Press Release: Hartlepool Borough Council Railway Station Artwork
'TWELVE bold new pieces of artwork have gone on display at Hartlepool railway station.
The designs – by Cleveland College of Art and Design graduates Abigail Taylor and Owen Smith – show popular Hartlepool landmarks, including the National Museum of the Royal Navy, Greatham Beck, the Heugh Battery Museum and Hartlepool Marina. Abigail and Owen won the competition run by Hartlepool Council to create six pieces themed on key locations in Hartlepool-based on the hey-day of railway posters of the 1920s-1950s. Once they had won the competition the council commissioned them for a further six pieces.
Owen, 26, said: “We worked with our photographs and sketches of the areas to create rough collages, in pursuit of the scenic compositions of the golden age of railway poster art. “We were able to pin down some compositions right away, while others took shape organically as we worked.”

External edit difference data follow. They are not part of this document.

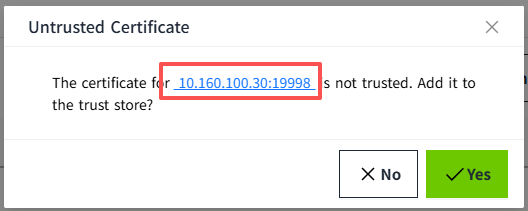
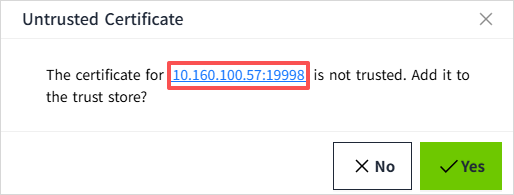
1

Changed region(s): [[0.0, 0.0, 1.0, 1.0], [0.0934, 0.2769, 0.9339, 0.5231]]

diff --git a/docs/management-platform/devices/iec104/tls.md b/docs/management-platform/devices/iec104/tls.md
@@ -11,9 +11,9 @@ Use TLS for IEC104 devices in the following scenarios:
 - You need to reduce the risk of eavesdropping and man-in-the-middle attacks on control and telemetry traffic.
 - The project uses remote access, multi-site deployment, or third-party network infrastructure where link security cannot be guaranteed.
 
-## Enable TLS for an IEC104 Device
+## Enable TLS for an IEC 104 Device
 
-1. Open **Devices** -> **IEC104** and click **Add** (or **Edit** an existing device).
+1. Open **Devices** -> **IEC 104** and click **Add** (or **Edit** an existing device).
 2. Check **Enable TLS**.
 3. Configure server endpoints and ports.
 4. Save and enable the device.
@@ -39,38 +39,71 @@ When **Enable TLS** is checked, VC Hub uses TLS-oriented default behavior:
 
 ## Certificate Validation and Warning Prompt
 
-When you enable/disable a TLS-enabled IEC104 device, VC Hub validates the certificate of the active endpoint before allowing the device to run:
+When working with TLS-enabled IEC 104 devices, VC Hub checks the security certificate of the connected endpoint before allowing the device to start.
 
-- If the certificate is **not manually trusted**, the device is **not allowed to enabled**.
-- If the certificate is **expired**, the device is also **not allowed to enabled**.
-- In both cases, a warning indicator is shown.
-- Clicking the warning opens the certificate/trust dialog.
-- In that dialog, you can click the endpoint **IP address** to view certificate details.
+If there is a problem with the certificate, VC Hub will display a warning and prevent the device from being enabled.
+
+### When Does a Warning Appear?
+
+A warning icon appears if:
+
+- The certificate is not trusted
+- The certificate is expired
+
+In both cases, the device cannot be started until the issue is resolved.
+
+### Warning Icon
+
+A warning icon is displayed next to the affected device.
 
 ![alt text](16.png)
+
+To view details:
+
+- Click the warning icon
+- The "Untrusted Certificate" dialog opens
+
 ![alt text](17.png)
+
+### Viewing Certificate Details
+
+Inside the dialog:
+
+- Locate the endpoint IP address
+- Click the IP address
+- A detailed view of the certificate is displayed
+
 ![alt text](19.png)
 
-## Dialog Behavior: Yes / No
+### What You Can Do
 
-### Yes
+**Option 1: Click Yes**
 
-- If certificate state is **not trusted**:
-    - VC Hub adds the endpoint certificate to trust store.
-    - Re-check certificate for current device.
-    - The device can then be enabled.
-- If certificate state is **expired**:
-    - VC Hub does **not** add the certificate.
-    - An expired-certificate message is shown.
-    - The device remains not allowed to enabled.
-  
-![alt text](18.png)
+![](20.png)
 
-### No
+If the certificate is not trusted:
 
-- The dialog is closed.
-- For a **not trusted** certificate, the device remains disabled (not started).
-- For an **expired** certificate, the device also remains disabled (not started).
+- The certificate will be added to the trust store
+- VC Hub will check the certificate again
+- If valid, the device can be enabled
+
+If the certificate is expired:
+
+- The certificate will not be accepted
+- A message will inform you that the certificate is expired
+- The device will remain disabled
+
+**Option 2: Click No**
+
+![](21.png)
+
+- The dialog will close
+- No changes are made
+
+The device will remain disabled in both cases:
+
+- Untrusted certificate
+- Expired certificate
 
 ## Notes
 

diff --git a/docs/management-platform/devices/iec104/index.md b/docs/management-platform/devices/iec104/index.md
@@ -77,18 +77,18 @@ Bind I/O tags to data points from your IEC104 device.
 
 1. Create an I/O tag in the editor.
 
-   ![alt text](3.png)
+    ![alt text](3.png)
 
 2. Open the tag edit page and click the data source binding button.
 
-   ![alt text](4.png)
+    ![alt text](4.png)
 
-3. In the Data Source dialog, select the target IEC104 device and fill in:
+3. In the Data Source dialog, select the target IEC 104 device and fill in:
     - Common Address
     - ASDU Type
     - Information Object Address
   
-   ![alt text](5.png)
+    ![alt text](5.png)
    
 4. Click **OK** to finish binding.
 
@@ -96,10 +96,10 @@ Bind I/O tags to data points from your IEC104 device.
 
 | **Name** | **Description** |
 | --- | --- |
-| Device Name | IEC104 device selected from the device tree. |
+| Device Name | IEC 104 device selected from the device tree. |
 | Common Address | Common address used by this tag binding (positive integer). |
-| ASDU Type | IEC104 ASDU Type ID; options are filtered by the tag data type. |
-| Information Object Address | IEC104 IOA for the target point (positive integer). |
+| ASDU Type | IEC 104 ASDU Type ID; options are filtered by the tag data type. |
+| Information Object Address | IEC 104 IOA for the target point (positive integer). |
 
 **Type ID selection by tag data type**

The pair remember very well the day they found out they had won the competition. Abigail said: “We were sat in a busy pub checking emails on my phone and suddenly I just fl ew up out of my seat and started whooping! “Of course, then I had to explain to the table of confused faces that we had won the railway art competition we’d been telling our friends about, and before we knew it, everybody was buying us shots to celebrate! Everybody was really pleased for us, then we had a wonky walk back to the station, smiling our faces off !” She added: “It feels very surreal to see the artwork up at the railway station in Hartlepool “The largest we’d seen the artwork until that point was as A3 printouts! I guess most of all we were just incredibly pleased to be giving something back."
The Creative Process ...
We began by visiting each of the six locations with sketchbooks tucked under our arms and a camera at the ready, hoping to capture some of the qualities that make each place unique. We worked with our photos and sketches to create rough collages, in pursuit of the scenic compositions of the golden age of railway poster art. We were able to pin down some compositions right away, while others took shape organically as we worked.
We created blocks of vibrant colour using Adobe Illustrator's drawing tools, in a meticulous process reminiscent of traditional cut and paste techniques. We drew from the colours of Norman Wilkinson's lithographic prints to inspire our palette.
In the work of Frank Mason and his contemporaries, there is a separation between the title and subject, with the title sitting in an allocated space beneath the artwork. We chose to do away with this divide, marrying text and image and creating an interplay between them. The font had to be a classic and timeless san serif, Futura, created in the 1920s by Paul Renner.
We sat beside each other as we worked, passing each piece back and forth, building up each scene as a team. At times it felt as if we were playmates, constructing each scene with a bunch of colourful blocks.'